The appointment of Scott Nielsen, who takes his seat in New Westminster, is effective Friday, April 8, 2022. Nielsen received a bachelor of laws degree at the University of Victoria in 1986. His work includes extensive experience acting in a judicial capacity as registrar of the Supreme Court of B.C., overseeing the deputy district registrars who work in the court registries around the province. Prior to that, he worked with the Worker’s Compensation Board of B.C. (now WorkSafeBC) as a lawyer, director of litigation and as acting general counsel. Nielsen participates in many subcommittees and working groups and is a regular guest speaker at Continuing Legal Education Society of British Columbia events.
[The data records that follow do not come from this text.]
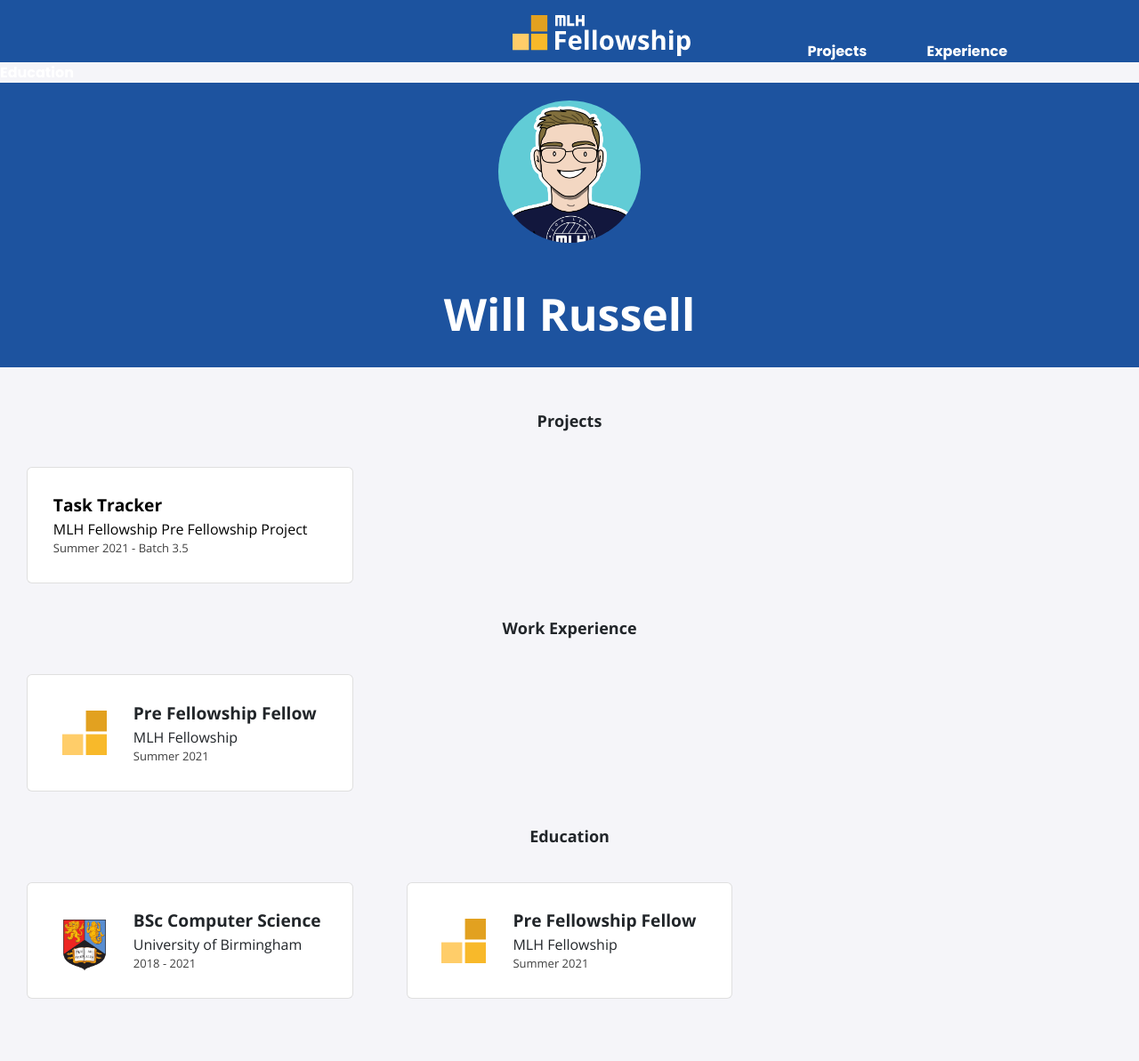
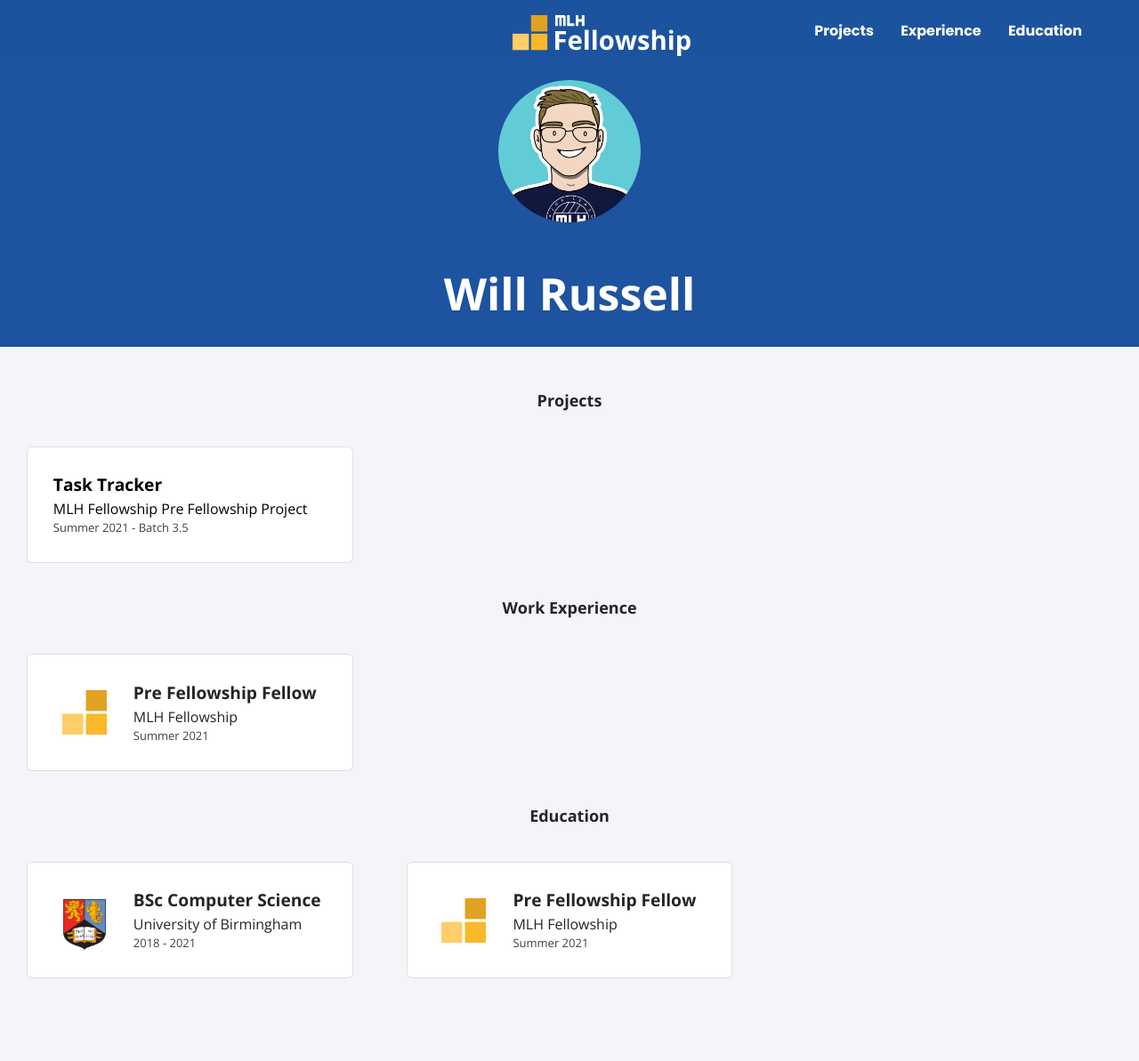
Before and after one commit to MLH-Fellowship/pod-3.1.3-portfolio, a Jekyll site: the page built from index.html, in a window 1280 px wide. Shown: the whole page at 89% size. Built offline with Jekyll 4.4.1, drawn with Linux system fonts in a browser that asks for light colours; nearby versions of some CDN libraries; after the commit the page ends 1170 px from its top, so only the background shows below that.

Commit message:
Resolve alignment issue

```diff
--- a/_includes/navbar.html
+++ b/_includes/navbar.html
@@ -5,7 +5,8 @@
                 <img src="./assets/img/logo.svg" />
             </div>
         </a>
-      <nav>
+      <div class="nav-links">
+       <nav>
         <a href="#projects">
               Projects
         </a>
@@ -21,4 +22,5 @@
         </a>
       </nav>
     </div>
+    </div>
 </header>
--- a/_sass/navbar.scss
+++ b/_sass/navbar.scss
@@ -23,7 +23,7 @@
     align-items: center;
     justify-content: center;
     margin-left: 45%;
-    margin-right: 10%;
+    margin-right: auto;
 }
 
 .nav-logo img {
@@ -34,12 +34,27 @@
     display: inline;
     width: 100%;
     text-align: right;
-    padding-top: 0px;
-    padding-right: 0px;
-    margin-right: 5%;
+    padding-left: 5%;
+    padding-right: 2%;
+    // margin-right: 5%;
 }
 
 .nav-content nav a {
   color: white;
   text-decoration: none;
 }
+
+.nav-links {
+  float: right;
+  width: 30%;
+  padding-top: 1%;
+}
+
+@media screen and (max-width: 1059px) {
+  .nav-logo {
+    margin-left: 40%;
+  }
+  .nav-links {
+    width: 40%;
+  }
+}
```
The appointment of Rory Krentz, who takes his seat in Abbotsford, is effective April 8, 2022. Krentz received a bachelor of laws degree from the University of British Columbia in 1982. Krentz’s practice includes civil litigation, family law, criminal law, federal Crown prosecutions, real estate transactions and more. He has an immense knowledge of the rules of the court, having been retained by clients to represent them at all levels of court. Krentz also has experience in family law mediation and previously worked with the provincial government on child protection cases. Krentz remains active in bar association matters, including previously serving as an elected member of the Canadian Bar Association British Columbia Branch.
- A total of 15 Supreme Court masters sit at Supreme Court locations throughout the province and are resident in Vancouver, Victoria, New Westminster, Abbotsford, Kamloops, Kelowna and Nanaimo.
- Presiding in civil chambers and registrar hearings, a master makes decisions about pre-trial motions and procedural orders.
- How a master is appointed:
- Lawyers submit applications, which are reviewed by an ad hoc committee made up of B.C.’s deputy attorney general, a justice of the Supreme Court of B.C., a representative of the Law Society of British Columbia and a representative of the Canadian Bar Association’s B.C. branch.
- Following consultation with the chief justice, the attorney general makes a recommendation to cabinet, which makes appointments through an order-in-council.
Read more about the B.C. Supreme Court: www.courts.gov.bc.ca/supreme_court/